The President, members of Congress, the Supreme Court, and all federal employees all must take an oath of office. The President’s is:

I do solemnly swear (or affirm) that I will faithfully execute the Office of President of the United States, and will to the best of my Ability, preserve, protect and defend the Constitution of the United States.

Congress, the Supreme Court, and the rest of the federal employees take this oath:

I do solemnly swear (or affirm) that I will support and defend the Constitution of the United States against all enemies, foreign and domestic; that I will bear true faith and allegiance to the same; that I take this obligation freely, without any mental reservation or purpose of evasion; and that I will well and faithfully discharge the duties of the office on which I am about to enter.  So help me God.

The Supreme Court has one additional oath and that is:

I do solemnly swear (or affirm) that I will administer justice without respect to persons, and do equal right to the poor and to the rich, and that I will faithfully and impartially discharge and perform all the duties incumbent upon me as _________ under the Constitution and laws of the United States.  So help me God.
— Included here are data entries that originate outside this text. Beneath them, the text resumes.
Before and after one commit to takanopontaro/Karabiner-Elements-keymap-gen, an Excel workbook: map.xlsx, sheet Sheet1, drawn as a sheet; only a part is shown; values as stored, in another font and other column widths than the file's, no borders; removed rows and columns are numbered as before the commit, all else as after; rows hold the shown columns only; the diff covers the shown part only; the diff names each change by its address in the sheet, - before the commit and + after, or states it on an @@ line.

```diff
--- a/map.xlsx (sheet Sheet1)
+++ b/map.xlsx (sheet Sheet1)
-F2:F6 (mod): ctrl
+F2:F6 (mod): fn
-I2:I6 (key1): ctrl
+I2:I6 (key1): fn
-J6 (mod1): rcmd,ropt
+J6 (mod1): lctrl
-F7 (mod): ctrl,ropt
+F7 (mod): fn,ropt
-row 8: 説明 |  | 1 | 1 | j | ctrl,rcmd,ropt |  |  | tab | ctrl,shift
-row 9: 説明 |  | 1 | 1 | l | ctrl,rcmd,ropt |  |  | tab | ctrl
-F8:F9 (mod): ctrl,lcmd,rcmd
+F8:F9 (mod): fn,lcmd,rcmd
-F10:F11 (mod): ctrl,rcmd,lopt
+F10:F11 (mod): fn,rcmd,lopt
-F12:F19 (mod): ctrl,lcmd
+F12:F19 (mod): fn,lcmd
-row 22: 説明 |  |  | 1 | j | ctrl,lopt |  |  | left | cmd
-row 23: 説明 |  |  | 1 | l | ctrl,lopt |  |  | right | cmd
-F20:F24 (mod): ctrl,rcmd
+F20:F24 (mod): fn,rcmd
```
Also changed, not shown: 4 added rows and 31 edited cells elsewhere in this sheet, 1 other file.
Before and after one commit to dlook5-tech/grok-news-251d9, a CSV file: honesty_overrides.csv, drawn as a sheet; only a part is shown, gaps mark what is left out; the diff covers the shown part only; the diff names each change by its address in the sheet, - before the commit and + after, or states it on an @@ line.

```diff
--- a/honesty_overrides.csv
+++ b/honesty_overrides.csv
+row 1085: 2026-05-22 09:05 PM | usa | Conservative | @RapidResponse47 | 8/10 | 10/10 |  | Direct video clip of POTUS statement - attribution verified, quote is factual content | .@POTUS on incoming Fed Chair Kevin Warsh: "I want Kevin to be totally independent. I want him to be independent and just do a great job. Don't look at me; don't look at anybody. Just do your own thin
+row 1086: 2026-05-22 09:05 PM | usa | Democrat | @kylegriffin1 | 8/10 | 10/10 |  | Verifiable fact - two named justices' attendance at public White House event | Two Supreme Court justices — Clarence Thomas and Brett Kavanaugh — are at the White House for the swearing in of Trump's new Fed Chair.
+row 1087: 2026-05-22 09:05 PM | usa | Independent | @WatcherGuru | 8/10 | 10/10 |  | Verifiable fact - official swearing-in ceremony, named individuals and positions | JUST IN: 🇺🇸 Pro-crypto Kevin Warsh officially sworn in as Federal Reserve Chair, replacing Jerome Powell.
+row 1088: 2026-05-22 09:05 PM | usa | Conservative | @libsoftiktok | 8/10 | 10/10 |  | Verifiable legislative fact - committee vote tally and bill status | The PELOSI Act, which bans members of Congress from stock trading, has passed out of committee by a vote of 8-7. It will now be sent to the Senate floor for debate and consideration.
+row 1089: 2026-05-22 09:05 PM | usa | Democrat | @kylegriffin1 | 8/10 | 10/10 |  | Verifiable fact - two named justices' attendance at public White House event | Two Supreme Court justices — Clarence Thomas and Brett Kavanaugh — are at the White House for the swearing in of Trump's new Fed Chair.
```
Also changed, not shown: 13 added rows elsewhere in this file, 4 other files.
The common theme with these oaths of office is that each individual swears or affirms to “defend the Constitution of the United States.”  This isn’t happening.

Since September 11, 2001 and the rush to enact laws to defend the United States there has been a steady erosion of the protections, provided by the Bill of Rights, against an abusive government. The Patriot Act (A misnomer if ever there was one) gave the federal government unprecedented power to monitor, incarcerate, and even kill citizens of the United States. How is it possible for Congress to pass such laws and the President sign them when these laws go against their oaths of office?

Where is the defense of the First Amendment when the Department of Justice investigates journalists for digging up information to report to the public? Where is the defense of the First Amendment when the IRS restricts the ability of certain political groups from organizing? Where is the defense of the Fourth Amendment when the NSA can, without warrant, collect and analyze the communications of U.S. citizens? Any federal employee, member of Congress, Supreme Court justice, or President that believes these actions to be within their power, for what ever reason, should be impeached and/or fired and removed from office.

What’s more disturbing are the recent polls that news organizations have conducted that are showing a majority of Americans think these things are okay. They say the government should have the power to collect and analyze our private communications, without warrant, as long as it is for the purposes of “keeping us safe”.

Pew Research: Majority Views NSA Phone Tracking as Acceptable Anti-terror Tactic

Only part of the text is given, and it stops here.